Titre
Historical biogeography of Boraginales : West Gondwanan vicariance followed by long-distance dispersal ?
Année de publication2017
Type de documentArticle référencé dans le Web of Science WOS:000391956900015
AuteursLuebert F., Couvreur Thomas, Gottschling M., Hilger H. H., Miller J. S., Weigend M.
SourceJournal of Biogeography, 2017, 44 (1), p. 158-169. ISSN 0305-0270
RésuméAimTo examine the historical biogeography of the Boraginales using molecular dating and ancestral area reconstruction. LocationWorld-wide. MethodsWe constructed data sets that included all major clades of Boraginales and all orders of asterids using previously published sequences of four plastid markers (trnL-trnF, rps16, ndhF, rbcL). We estimated divergence times using a Bayesian uncorrelated, lognormal relaxed clock approach with four different fossil calibration schemes. Ancestral areas were reconstructed using maximum likelihood methods (Dispersal-Extinction-Cladogenesis). ResultsBoraginales originated during the Early to Late Cretaceous and started its diversification in the Late Cretaceous. The inferred ancestral area of Boraginales includes the Americas and Africa. The two major clades of Boraginales diversified during the Early Paleogene from African and American ancestors respectively. Early branching families in both clades (Codonaceae and Wellstediaceae in one clade and Hydrophyllacee and Namaceae in the other) may have remained restricted to their areas of origin. The other families started diversifying in several regions of the world during the Eocene (Boraginaceae s.str., Heliotropiaceae, Ehretiaceae) or later (Cordiaceae). Main conclusionsMolecular dating and ancestral area reconstruction may be broadly consistent with the idea of a vicariant origin of the two major clades of Boraginales after the break-up of West Gondwana, followed by several independent trans-oceanic dispersal events into most areas of the world.

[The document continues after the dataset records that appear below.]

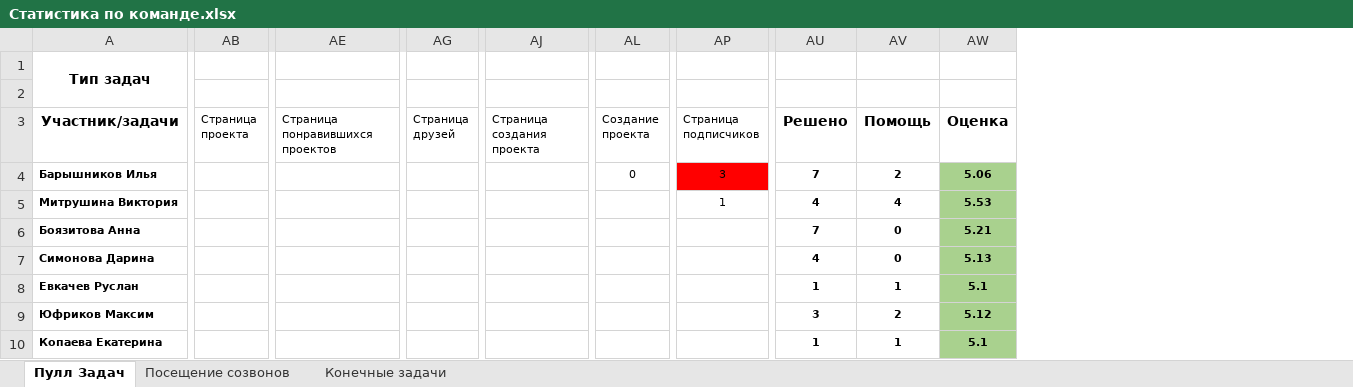
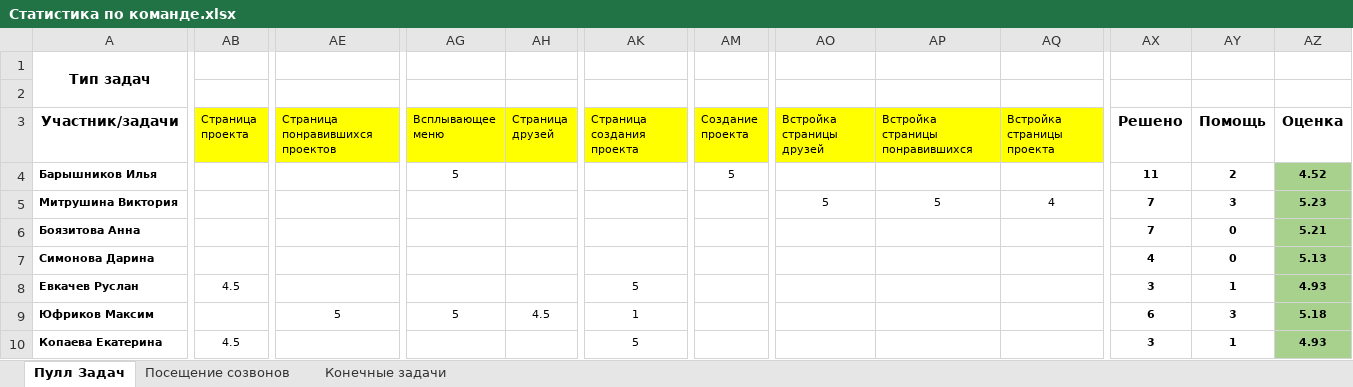
Before and after one commit to Comper123/NPTHub, an Excel workbook: docs/Статистика по команде.xlsx, sheet Пулл Задач, drawn as a sheet; only a part is shown, gaps mark what is left out; values as stored, in another font and other column widths than the file's, no borders; conditional formats not drawn; removed rows and columns are numbered as before the commit, all else as after; the diff covers the shown part only; the diff names each change by its address in the sheet, - before the commit and + after, or states it on an @@ line.

Commit message:
Добавлено всплывающее меню с основными ссылками. Вставлена страница лакйнутых проектов, страница друзей, страницу проекта.

```diff
--- a/docs/Статистика по команде.xlsx (sheet Пулл Задач)
+++ b/docs/Статистика по команде.xlsx (sheet Пулл Задач)
+column AG (Всплывающее меню), rows 4-9: 5 |  |  |  |  | 5
+column AO (Встройка страницы друзей), row 5: 5
+column AP (Встройка страницы понравившихся), row 5: 5
+column AQ (Встройка страницы проекта), row 5: 4
-column AP (Страница подписчиков), rows 4-5: 3 | 1
-AB3 fill: none
+AB3 fill: #FFFF00
-AE3 fill: none
+AE3 fill: #FFFF00
-AH3 fill: none
+AH3 fill: #FFFF00
-AK3 fill: none
+AK3 fill: #FFFF00
-AM3 fill: none
+AM3 fill: #FFFF00
-AM4 (Создание проекта): 0
+AM4 (Создание проекта): 5
-AX4 (Решено): 7
+AX4 (Решено): 11
-AZ4 (Оценка): 5.06
+AZ4 (Оценка): 4.52
-AX5 (Решено): 4
+AX5 (Решено): 7
-AY5 (Помощь): 4
+AY5 (Помощь): 3
-AZ5 (Оценка): 5.53
+AZ5 (Оценка): 5.23
-AB8 (Страница проекта): (empty)
+AB8 (Страница проекта): 4.5
-AK8 (Страница создания проекта): (empty)
+AK8 (Страница создания проекта): 5
-AX8 (Решено): 1
+AX8 (Решено): 3
-AZ8 (Оценка): 5.1
+AZ8 (Оценка): 4.93
-AE9 (Страница понравившихся проектов): (empty)
+AE9 (Страница понравившихся проектов): 5
-AH9 (Страница друзей): (empty)
+AH9 (Страница друзей): 4.5
-AK9 (Страница создания проекта): (empty)
+AK9 (Страница создания проекта): 1
-AX9 (Решено): 3
+AX9 (Решено): 6
-AY9 (Помощь): 2
+AY9 (Помощь): 3
-AZ9 (Оценка): 5.12
+AZ9 (Оценка): 5.18
-AB10 (Страница проекта): (empty)
+AB10 (Страница проекта): 4.5
-AK10 (Страница создания проекта): (empty)
+AK10 (Страница создания проекта): 5
-AX10 (Решено): 1
+AX10 (Решено): 3
-AZ10 (Оценка): 5.1
+AZ10 (Оценка): 4.93
```
Also changed, not shown: 8 edited cells and cell formats elsewhere in this sheet, formulas that keep their value, 23 other files.
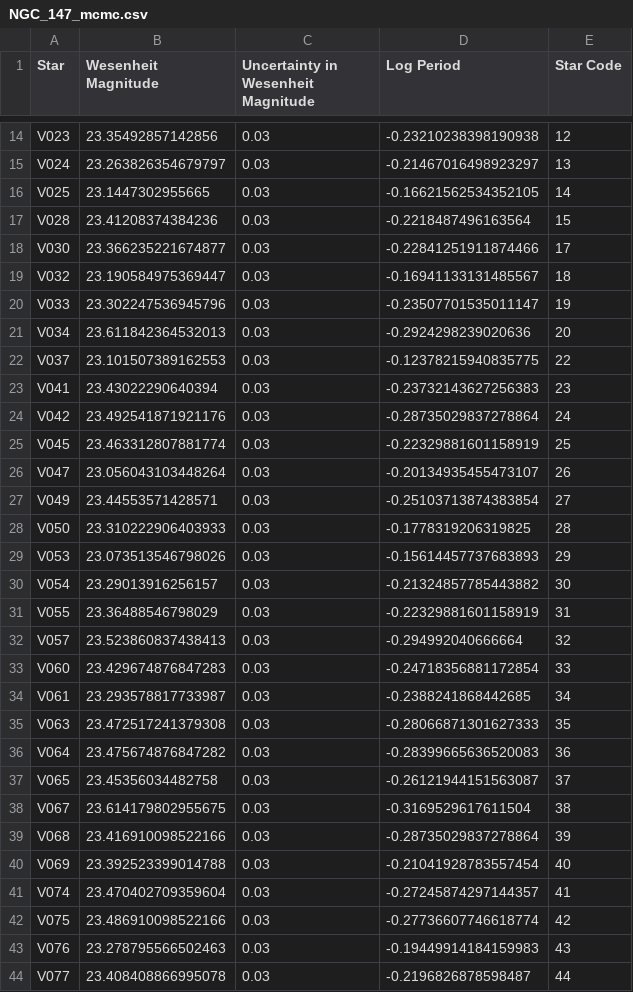
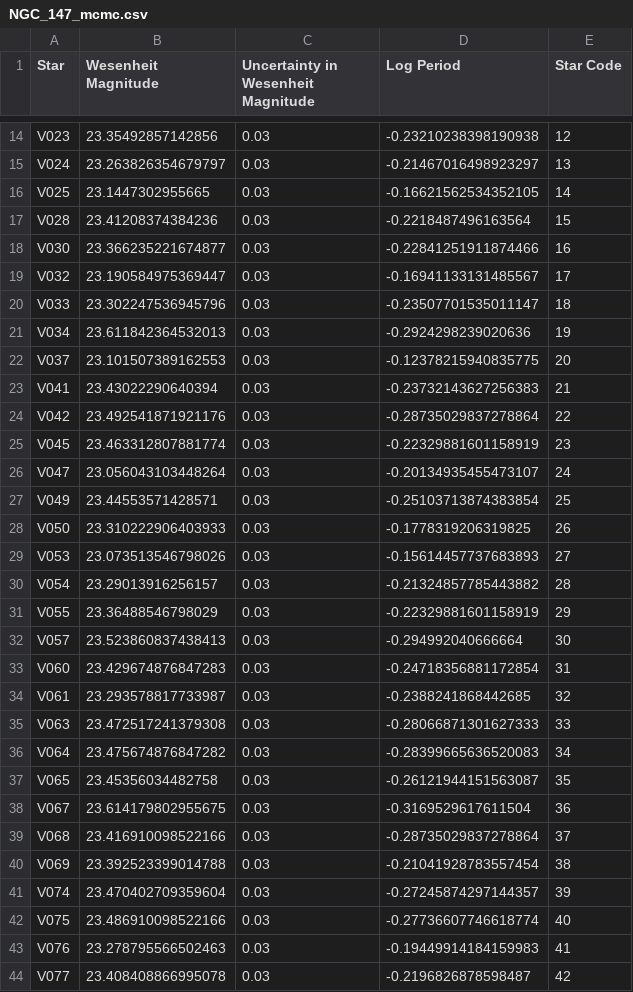
Before and after one commit to pranav-nagarajan/Variable-Stars, a CSV file: Monte Carlo/NGC_147_mcmc.csv, drawn as a sheet; only a part is shown, gaps mark what is left out; the diff covers the shown part only.

```diff
--- a/Monte Carlo/NGC_147_mcmc.csv
+++ b/Monte Carlo/NGC_147_mcmc.csv
@@ -17,28 +17,28 @@ V025,23.1447302955665,0.03,-0.16621562534352105,14
 V028,23.41208374384236,0.03,-0.2218487496163564,15
-V030,23.366235221674877,0.03,-0.22841251911874466,17
-V032,23.190584975369447,0.03,-0.16941133131485567,18
-V033,23.302247536945796,0.03,-0.23507701535011147,19
-V034,23.611842364532013,0.03,-0.2924298239020636,20
-V037,23.101507389162553,0.03,-0.12378215940835775,22
-V041,23.43022290640394,0.03,-0.23732143627256383,23
-V042,23.492541871921176,0.03,-0.28735029837278864,24
-V045,23.463312807881774,0.03,-0.22329881601158919,25
-V047,23.056043103448264,0.03,-0.20134935455473107,26
-V049,23.44553571428571,0.03,-0.25103713874383854,27
-V050,23.310222906403933,0.03,-0.1778319206319825,28
-V053,23.073513546798026,0.03,-0.15614457737683893,29
-V054,23.29013916256157,0.03,-0.21324857785443882,30
-V055,23.36488546798029,0.03,-0.22329881601158919,31
-V057,23.523860837438413,0.03,-0.294992040666664,32
-V060,23.429674876847283,0.03,-0.24718356881172854,33
-V061,23.293578817733987,0.03,-0.2388241868442685,34
-V063,23.472517241379308,0.03,-0.28066871301627333,35
-V064,23.475674876847282,0.03,-0.28399665636520083,36
-V065,23.45356034482758,0.03,-0.26121944151563087,37
-V067,23.614179802955675,0.03,-0.3169529617611504,38
-V068,23.416910098522166,0.03,-0.28735029837278864,39
-V069,23.392523399014788,0.03,-0.21041928783557454,40
-V074,23.470402709359604,0.03,-0.27245874297144357,41
-V075,23.486910098522166,0.03,-0.27736607746618774,42
-V076,23.278795566502463,0.03,-0.19449914184159983,43
-V077,23.408408866995078,0.03,-0.2196826878598487,44
+V030,23.366235221674877,0.03,-0.22841251911874466,16
+V032,23.190584975369447,0.03,-0.16941133131485567,17
+V033,23.302247536945796,0.03,-0.23507701535011147,18
+V034,23.611842364532013,0.03,-0.2924298239020636,19
+V037,23.101507389162553,0.03,-0.12378215940835775,20
+V041,23.43022290640394,0.03,-0.23732143627256383,21
+V042,23.492541871921176,0.03,-0.28735029837278864,22
+V045,23.463312807881774,0.03,-0.22329881601158919,23
+V047,23.056043103448264,0.03,-0.20134935455473107,24
+V049,23.44553571428571,0.03,-0.25103713874383854,25
+V050,23.310222906403933,0.03,-0.1778319206319825,26
+V053,23.073513546798026,0.03,-0.15614457737683893,27
+V054,23.29013916256157,0.03,-0.21324857785443882,28
+V055,23.36488546798029,0.03,-0.22329881601158919,29
+V057,23.523860837438413,0.03,-0.294992040666664,30
+V060,23.429674876847283,0.03,-0.24718356881172854,31
+V061,23.293578817733987,0.03,-0.2388241868442685,32
+V063,23.472517241379308,0.03,-0.28066871301627333,33
+V064,23.475674876847282,0.03,-0.28399665636520083,34
+V065,23.45356034482758,0.03,-0.26121944151563087,35
+V067,23.614179802955675,0.03,-0.3169529617611504,36
+V068,23.416910098522166,0.03,-0.28735029837278864,37
+V069,23.392523399014788,0.03,-0.21041928783557454,38
+V074,23.470402709359604,0.03,-0.27245874297144357,39
+V075,23.486910098522166,0.03,-0.27736607746618774,40
+V076,23.278795566502463,0.03,-0.19449914184159983,41
+V077,23.408408866995078,0.03,-0.2196826878598487,42
```
Also changed, not shown: 70 edited cells elsewhere in this file, Monte Carlo/NGC_185_mcmc.csv, Monte Carlo/carina_mcmc.csv, 3 other files.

However, uncertainty in both divergence times and ancestral area reconstruction do not rule out the possibility of an origin involving long-distance dispersal.
Plan de classementSciences du monde végétal [076] ; Etudes, transformation, conservation du milieu naturel [082] ; Géologie et formations superficielles [064]
LocalisationFonds IRD [F B010068901]
Identifiant IRDfdi:010068901
Lien permanenthttp://www.documentation.ird.fr/hor/fdi:010068901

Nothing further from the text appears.